Remember when the 2020 Giants found all these guys who had been out of the majors for a few years and suddenly turned them into productive players under Manager Gabe Kapler? Well, Gearrin might have been the test case for that strategy back in 2017. A reliever who washed out with Atlanta and then was out of the majors in 2014, he somehow had the best season of his career in 2017 with the Giants.

In parts of three seasons with the Braves (2011-2013), the righty reliever posted a 4.28 ERA over 77 appearances totaling 69 1/3 innings with Atlanta. Then, with San Francisco at age 31 during this season, Gearrin suddenly found his mojo: a 1.98 ERA over 68 innings. He had coughed up hits at an 8.3/9IP rate with the Braves, but in The House that Steroids Built, he gave up just 6.6 hits per 9 IP in 2017.

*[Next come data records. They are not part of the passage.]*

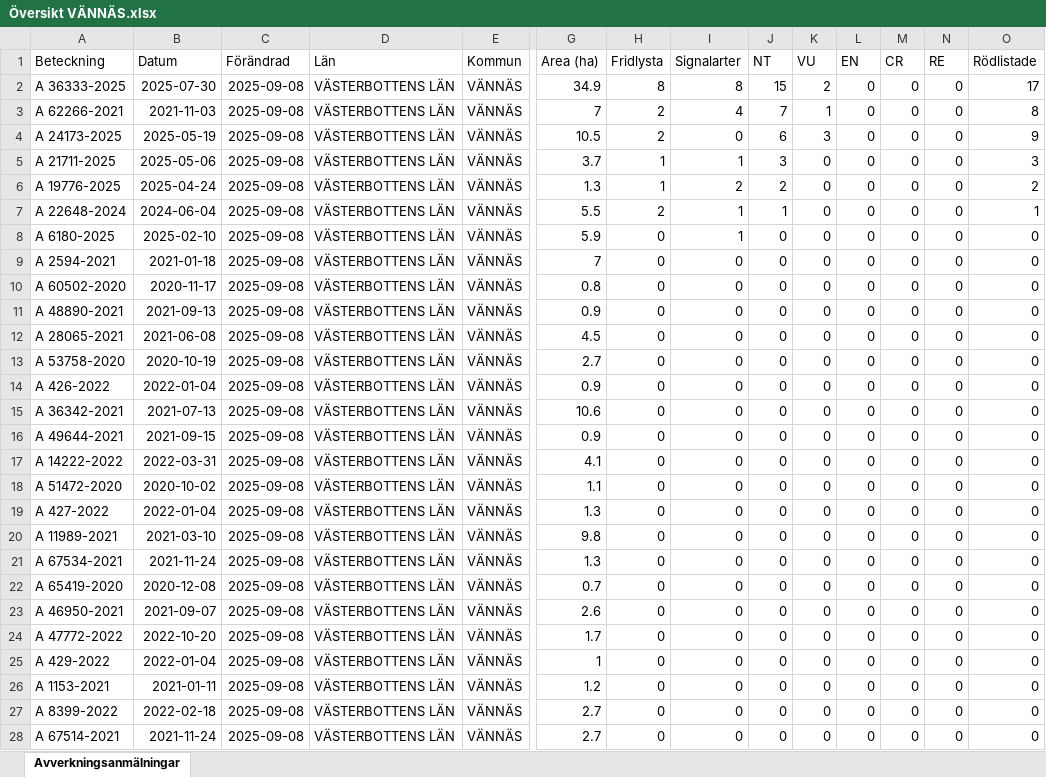
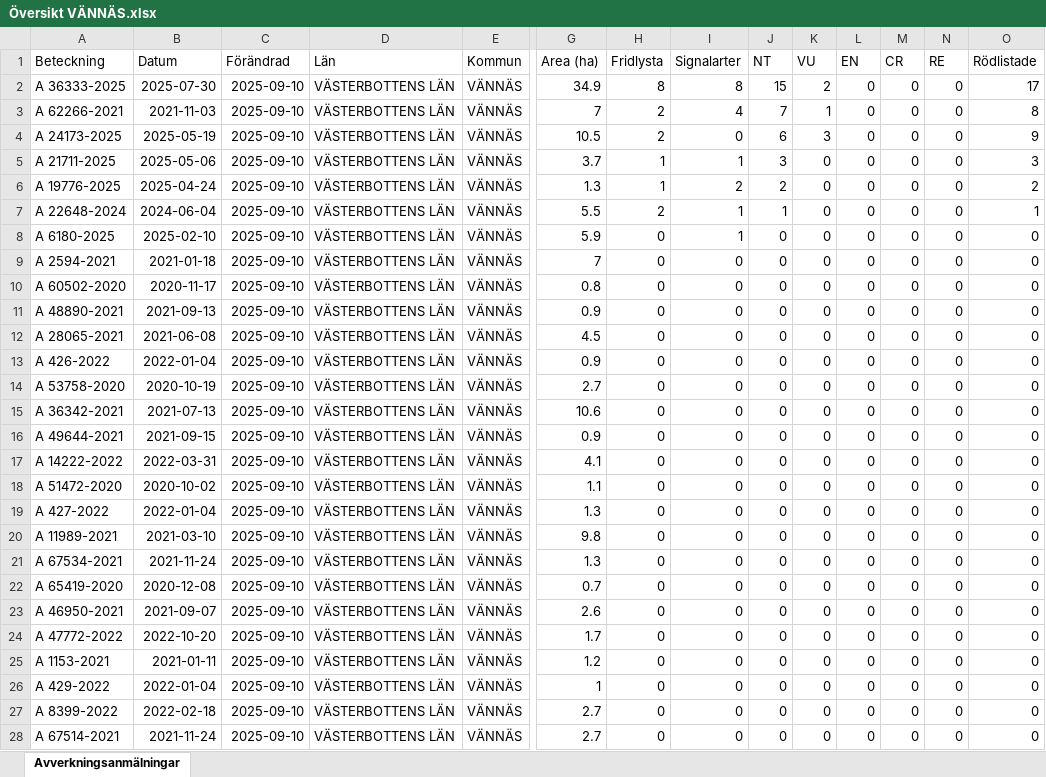
Before and after one commit to klasma/Logging_2460, an Excel workbook: Översikt VÄNNÄS.xlsx, sheet Avverkningsanmälningar, drawn as a sheet; only a part is shown, gaps mark what is left out; values as stored, in another font and other column widths than the file's, no borders; removed rows and columns are numbered as before the commit, all else as after; rows hold the shown columns only; the diff covers the shown part only; the diff names each change by its address in the sheet, - before the commit and + after, or states it on an @@ line.

```diff
--- a/Översikt VÄNNÄS.xlsx (sheet Avverkningsanmälningar)
+++ b/Översikt VÄNNÄS.xlsx (sheet Avverkningsanmälningar)
-C2:C12 (Förändrad): 2025-09-08
+C2:C12 (Förändrad): 2025-09-10
-row 13: A 53758-2020 | 2020-10-19 | 2025-09-08 | VÄSTERBOTTENS LÄN | VÄNNÄS | 2.7 | 0 | 0 | 0 | 0 | 0 | 0 | 0 | 0
-C13 (Förändrad): 2025-09-08
+C13 (Förändrad): 2025-09-10
+row 14: A 53758-2020 | 2020-10-19 | 2025-09-10 | VÄSTERBOTTENS LÄN | VÄNNÄS | 2.7 | 0 | 0 | 0 | 0 | 0 | 0 | 0 | 0
-C15:C24 (Förändrad): 2025-09-08
+C15:C24 (Förändrad): 2025-09-10
-row 25: A 429-2022 | 2022-01-04 | 2025-09-08 | VÄSTERBOTTENS LÄN | VÄNNÄS | 1 | 0 | 0 | 0 | 0 | 0 | 0 | 0 | 0
-C25 (Förändrad): 2025-09-08
+C25 (Förändrad): 2025-09-10
+row 26: A 429-2022 | 2022-01-04 | 2025-09-10 | VÄSTERBOTTENS LÄN | VÄNNÄS | 1 | 0 | 0 | 0 | 0 | 0 | 0 | 0 | 0
-C27:C28 (Förändrad): 2025-09-08
+C27:C28 (Förändrad): 2025-09-10
```
Also changed, not shown: 45 added rows, 42 removed rows and 210 edited cells elsewhere in this sheet, artfynd/A 19776-2025 artfynd.xlsx, artfynd/A 21711-2025 artfynd.xlsx, 40 other files.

It took Gearrin a few years with the Giants to arrive at this point, and then he was suddenly back to sucking in 2018. Perhaps he had second thoughts about playing for the organization with its dubious scruples? We will never know. But he’s thrown just 2 innings in MLB since the 2019 season, so this was his high-water mark in an otherwise mediocre career.

Exhibit C: George Kontos

The Giants acquired Kontos before the 2012 season, when he was 27 years old. He had made his MLB debut the season before the New York Yankees, and you know what they say about players who don’t reach the majors until that age: They’re not very good. New York dumped him on San Francisco for nothing, really (someone named Chris Stewart). But he fit the MO for the Giants, in turning a nobody into a productive MLB player.

Kontos won two rings with San Francisco in 2012 and 2014, posting sub-3.00 ERAs in four of the five seasons from 2012-2016. But like MadBum, he started falling apart in 2017, after a run through his “prime” of high effectiveness despite having the Yankees give up on him as he entered his prime. Kontos was 32 years old in 2017, and he started the season 0-5 with a 3.83 ERA for the Giants before they waived him.

What’s interesting is this: Kontos suddenly learned how to strike guys out in 2017, but it clearly affected his other skill sets negatively. Did he do something different to find some extra MPH on his pitches? He had never K’d more than 7.6/9IP with San Francisco before 2017, and suddenly that number leaped to 9.6/9IP. Kontos was clearly digging deeper for something extra, and it ended up costing him in ways he and the Giants did not foresee.

Conclusion: Nothing ever goes as planned?

When something works, you stick with it until it doesn’t work any more. From 2009 to 2016, the Giants averaged 87 wins, made the postseason four times, and won the World Series three times. The Giants devil magic was working after the organization retooled following the end of the Barroid Bonds era in 2007 … until it didn’t work in 2017, and the team spectacularly crashed hard.

We saw another retooling of the process after this season, really, culminating with the end of the Bruce Bochy era in 2019. Clearly, Kapler is a manager in the mold of Dusty Baker, another Giants dugout general who has overseen a lot of questionable shit in his MLB career.

But that is what S.F. must do to win, and while it’s not always guaranteed to work, it seems to be working again this decade after crashing and burning in the latter part of the prior decade.